---------- Data extracts

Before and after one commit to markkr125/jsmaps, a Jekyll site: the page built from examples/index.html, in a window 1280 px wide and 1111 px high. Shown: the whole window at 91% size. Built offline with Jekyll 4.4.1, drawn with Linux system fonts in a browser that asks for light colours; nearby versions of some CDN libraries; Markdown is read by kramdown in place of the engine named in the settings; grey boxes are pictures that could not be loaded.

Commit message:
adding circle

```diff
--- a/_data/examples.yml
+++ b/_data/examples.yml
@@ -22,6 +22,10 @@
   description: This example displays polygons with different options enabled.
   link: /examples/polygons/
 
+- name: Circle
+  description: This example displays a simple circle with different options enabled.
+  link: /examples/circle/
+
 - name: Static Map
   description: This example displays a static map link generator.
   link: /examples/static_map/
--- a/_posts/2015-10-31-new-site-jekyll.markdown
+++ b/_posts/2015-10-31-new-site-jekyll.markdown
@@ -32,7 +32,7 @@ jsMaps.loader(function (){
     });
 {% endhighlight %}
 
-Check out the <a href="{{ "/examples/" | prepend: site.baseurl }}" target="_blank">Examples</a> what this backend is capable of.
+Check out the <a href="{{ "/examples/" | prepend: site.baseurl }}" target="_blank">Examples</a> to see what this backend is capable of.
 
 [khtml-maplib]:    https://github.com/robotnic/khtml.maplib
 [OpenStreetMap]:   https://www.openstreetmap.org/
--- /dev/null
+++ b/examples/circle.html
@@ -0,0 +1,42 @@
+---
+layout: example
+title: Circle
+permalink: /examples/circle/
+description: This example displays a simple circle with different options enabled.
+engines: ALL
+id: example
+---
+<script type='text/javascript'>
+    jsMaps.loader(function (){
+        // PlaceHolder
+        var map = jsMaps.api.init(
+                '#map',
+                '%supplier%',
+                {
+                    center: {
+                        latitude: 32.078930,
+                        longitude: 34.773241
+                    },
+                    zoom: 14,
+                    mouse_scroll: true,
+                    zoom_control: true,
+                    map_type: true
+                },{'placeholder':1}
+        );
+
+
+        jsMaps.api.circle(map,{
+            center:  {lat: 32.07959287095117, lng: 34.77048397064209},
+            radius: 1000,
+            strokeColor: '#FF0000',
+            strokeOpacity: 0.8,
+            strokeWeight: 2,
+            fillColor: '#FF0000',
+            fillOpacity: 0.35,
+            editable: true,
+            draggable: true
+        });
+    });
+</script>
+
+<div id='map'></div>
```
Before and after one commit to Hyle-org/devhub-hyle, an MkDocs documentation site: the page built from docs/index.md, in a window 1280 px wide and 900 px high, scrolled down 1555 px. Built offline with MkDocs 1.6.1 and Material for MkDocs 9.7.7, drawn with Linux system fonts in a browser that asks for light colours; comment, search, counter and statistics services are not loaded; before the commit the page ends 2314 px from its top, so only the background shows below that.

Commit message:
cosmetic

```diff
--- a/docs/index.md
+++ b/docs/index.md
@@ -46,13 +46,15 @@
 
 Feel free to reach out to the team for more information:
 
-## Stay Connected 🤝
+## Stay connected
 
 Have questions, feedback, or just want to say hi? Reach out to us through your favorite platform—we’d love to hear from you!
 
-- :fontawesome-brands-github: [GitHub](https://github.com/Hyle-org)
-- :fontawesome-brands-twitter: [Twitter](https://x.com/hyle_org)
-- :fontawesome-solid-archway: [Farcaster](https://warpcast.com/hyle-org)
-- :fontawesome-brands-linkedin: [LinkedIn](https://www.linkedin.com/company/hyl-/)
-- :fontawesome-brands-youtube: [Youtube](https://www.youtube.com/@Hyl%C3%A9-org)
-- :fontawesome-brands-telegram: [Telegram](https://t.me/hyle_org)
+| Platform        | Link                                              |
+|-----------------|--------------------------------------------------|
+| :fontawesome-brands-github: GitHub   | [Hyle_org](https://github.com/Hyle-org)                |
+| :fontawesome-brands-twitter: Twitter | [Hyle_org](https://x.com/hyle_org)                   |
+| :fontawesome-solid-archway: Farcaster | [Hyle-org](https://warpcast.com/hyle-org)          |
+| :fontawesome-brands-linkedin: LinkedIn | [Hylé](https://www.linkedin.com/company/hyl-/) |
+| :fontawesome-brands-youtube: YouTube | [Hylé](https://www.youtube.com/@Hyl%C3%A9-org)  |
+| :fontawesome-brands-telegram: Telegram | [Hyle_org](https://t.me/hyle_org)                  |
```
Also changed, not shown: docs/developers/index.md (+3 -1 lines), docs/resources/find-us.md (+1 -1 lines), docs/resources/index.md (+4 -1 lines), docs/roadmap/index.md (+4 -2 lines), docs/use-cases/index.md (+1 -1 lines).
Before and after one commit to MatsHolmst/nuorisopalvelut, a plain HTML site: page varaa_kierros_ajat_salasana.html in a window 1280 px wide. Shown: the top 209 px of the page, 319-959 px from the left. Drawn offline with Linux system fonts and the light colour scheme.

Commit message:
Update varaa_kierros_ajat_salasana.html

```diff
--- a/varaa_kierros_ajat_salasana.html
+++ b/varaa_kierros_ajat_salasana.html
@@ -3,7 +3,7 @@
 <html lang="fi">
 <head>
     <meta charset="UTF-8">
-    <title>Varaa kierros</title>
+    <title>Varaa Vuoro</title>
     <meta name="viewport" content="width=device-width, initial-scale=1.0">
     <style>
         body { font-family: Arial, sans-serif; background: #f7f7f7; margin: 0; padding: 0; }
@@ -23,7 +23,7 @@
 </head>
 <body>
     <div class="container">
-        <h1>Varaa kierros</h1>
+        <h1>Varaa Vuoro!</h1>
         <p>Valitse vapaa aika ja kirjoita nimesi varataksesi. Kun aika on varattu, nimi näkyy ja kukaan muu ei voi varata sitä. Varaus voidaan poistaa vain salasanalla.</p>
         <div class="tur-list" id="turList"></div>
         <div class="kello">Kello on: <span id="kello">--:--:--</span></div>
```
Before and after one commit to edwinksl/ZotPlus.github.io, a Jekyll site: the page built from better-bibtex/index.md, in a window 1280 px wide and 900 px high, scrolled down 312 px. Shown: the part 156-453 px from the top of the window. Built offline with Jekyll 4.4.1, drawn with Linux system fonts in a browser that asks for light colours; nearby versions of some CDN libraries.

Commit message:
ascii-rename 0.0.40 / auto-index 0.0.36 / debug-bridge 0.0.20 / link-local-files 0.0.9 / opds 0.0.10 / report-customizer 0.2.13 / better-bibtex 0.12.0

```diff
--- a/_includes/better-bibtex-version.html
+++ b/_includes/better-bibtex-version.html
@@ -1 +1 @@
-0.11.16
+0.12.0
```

--------------------

The entries above, copied exactly, form the whole answer.

■ Expected output:
Before and after one commit to markkr125/jsmaps, a Jekyll site: the page built from examples/index.html, in a window 1280 px wide and 1111 px high. Shown: the whole window at 91% size. Built offline with Jekyll 4.4.1, drawn with Linux system fonts in a browser that asks for light colours; nearby versions of some CDN libraries; Markdown is read by kramdown in place of the engine named in the settings; grey boxes are pictures that could not be loaded.

Commit message:
adding circle

```diff
--- a/_data/examples.yml
+++ b/_data/examples.yml
@@ -22,6 +22,10 @@
   description: This example displays polygons with different options enabled.
   link: /examples/polygons/
 
+- name: Circle
+  description: This example displays a simple circle with different options enabled.
+  link: /examples/circle/
+
 - name: Static Map
   description: This example displays a static map link generator.
   link: /examples/static_map/
--- a/_posts/2015-10-31-new-site-jekyll.markdown
+++ b/_posts/2015-10-31-new-site-jekyll.markdown
@@ -32,7 +32,7 @@ jsMaps.loader(function (){
     });
 {% endhighlight %}
 
-Check out the <a href="{{ "/examples/" | prepend: site.baseurl }}" target="_blank">Examples</a> what this backend is capable of.
+Check out the <a href="{{ "/examples/" | prepend: site.baseurl }}" target="_blank">Examples</a> to see what this backend is capable of.
 
 [khtml-maplib]:    https://github.com/robotnic/khtml.maplib
 [OpenStreetMap]:   https://www.openstreetmap.org/
--- /dev/null
+++ b/examples/circle.html
@@ -0,0 +1,42 @@
+---
+layout: example
+title: Circle
+permalink: /examples/circle/
+description: This example displays a simple circle with different options enabled.
+engines: ALL
+id: example
+---
+<script type='text/javascript'>
+    jsMaps.loader(function (){
+        // PlaceHolder
+        var map = jsMaps.api.init(
+                '#map',
+                '%supplier%',
+                {
+                    center: {
+                        latitude: 32.078930,
+                        longitude: 34.773241
+                    },
+                    zoom: 14,
+                    mouse_scroll: true,
+                    zoom_control: true,
+                    map_type: true
+                },{'placeholder':1}
+        );
+
+
+        jsMaps.api.circle(map,{
+            center:  {lat: 32.07959287095117, lng: 34.77048397064209},
+            radius: 1000,
+            strokeColor: '#FF0000',
+            strokeOpacity: 0.8,
+            strokeWeight: 2,
+            fillColor: '#FF0000',
+            fillOpacity: 0.35,
+            editable: true,
+            draggable: true
+        });
+    });
+</script>
+
+<div id='map'></div>
```
Before and after one commit to Hyle-org/devhub-hyle, an MkDocs documentation site: the page built from docs/index.md, in a window 1280 px wide and 900 px high, scrolled down 1555 px. Built offline with MkDocs 1.6.1 and Material for MkDocs 9.7.7, drawn with Linux system fonts in a browser that asks for light colours; comment, search, counter and statistics services are not loaded; before the commit the page ends 2314 px from its top, so only the background shows below that.

Commit message:
cosmetic

```diff
--- a/docs/index.md
+++ b/docs/index.md
@@ -46,13 +46,15 @@
 
 Feel free to reach out to the team for more information:
 
-## Stay Connected 🤝
+## Stay connected
 
 Have questions, feedback, or just want to say hi? Reach out to us through your favorite platform—we’d love to hear from you!
 
-- :fontawesome-brands-github: [GitHub](https://github.com/Hyle-org)
-- :fontawesome-brands-twitter: [Twitter](https://x.com/hyle_org)
-- :fontawesome-solid-archway: [Farcaster](https://warpcast.com/hyle-org)
-- :fontawesome-brands-linkedin: [LinkedIn](https://www.linkedin.com/company/hyl-/)
-- :fontawesome-brands-youtube: [Youtube](https://www.youtube.com/@Hyl%C3%A9-org)
-- :fontawesome-brands-telegram: [Telegram](https://t.me/hyle_org)
+| Platform        | Link                                              |
+|-----------------|--------------------------------------------------|
+| :fontawesome-brands-github: GitHub   | [Hyle_org](https://github.com/Hyle-org)                |
+| :fontawesome-brands-twitter: Twitter | [Hyle_org](https://x.com/hyle_org)                   |
+| :fontawesome-solid-archway: Farcaster | [Hyle-org](https://warpcast.com/hyle-org)          |
+| :fontawesome-brands-linkedin: LinkedIn | [Hylé](https://www.linkedin.com/company/hyl-/) |
+| :fontawesome-brands-youtube: YouTube | [Hylé](https://www.youtube.com/@Hyl%C3%A9-org)  |
+| :fontawesome-brands-telegram: Telegram | [Hyle_org](https://t.me/hyle_org)                  |
```
Also changed, not shown: docs/developers/index.md (+3 -1 lines), docs/resources/find-us.md (+1 -1 lines), docs/resources/index.md (+4 -1 lines), docs/roadmap/index.md (+4 -2 lines), docs/use-cases/index.md (+1 -1 lines).
Before and after one commit to MatsHolmst/nuorisopalvelut, a plain HTML site: page varaa_kierros_ajat_salasana.html in a window 1280 px wide. Shown: the top 209 px of the page, 319-959 px from the left. Drawn offline with Linux system fonts and the light colour scheme.

Commit message:
Update varaa_kierros_ajat_salasana.html

```diff
--- a/varaa_kierros_ajat_salasana.html
+++ b/varaa_kierros_ajat_salasana.html
@@ -3,7 +3,7 @@
 <html lang="fi">
 <head>
     <meta charset="UTF-8">
-    <title>Varaa kierros</title>
+    <title>Varaa Vuoro</title>
     <meta name="viewport" content="width=device-width, initial-scale=1.0">
     <style>
         body { font-family: Arial, sans-serif; background: #f7f7f7; margin: 0; padding: 0; }
@@ -23,7 +23,7 @@
 </head>
 <body>
     <div class="container">
-        <h1>Varaa kierros</h1>
+        <h1>Varaa Vuoro!</h1>
         <p>Valitse vapaa aika ja kirjoita nimesi varataksesi. Kun aika on varattu, nimi näkyy ja kukaan muu ei voi varata sitä. Varaus voidaan poistaa vain salasanalla.</p>
         <div class="tur-list" id="turList"></div>
         <div class="kello">Kello on: <span id="kello">--:--:--</span></div>
```
Before and after one commit to edwinksl/ZotPlus.github.io, a Jekyll site: the page built from better-bibtex/index.md, in a window 1280 px wide and 900 px high, scrolled down 312 px. Shown: the part 156-453 px from the top of the window. Built offline with Jekyll 4.4.1, drawn with Linux system fonts in a browser that asks for light colours; nearby versions of some CDN libraries.

Commit message:
ascii-rename 0.0.40 / auto-index 0.0.36 / debug-bridge 0.0.20 / link-local-files 0.0.9 / opds 0.0.10 / report-customizer 0.2.13 / better-bibtex 0.12.0

```diff
--- a/_includes/better-bibtex-version.html
+++ b/_includes/better-bibtex-version.html
@@ -1 +1 @@
-0.11.16
+0.12.0
```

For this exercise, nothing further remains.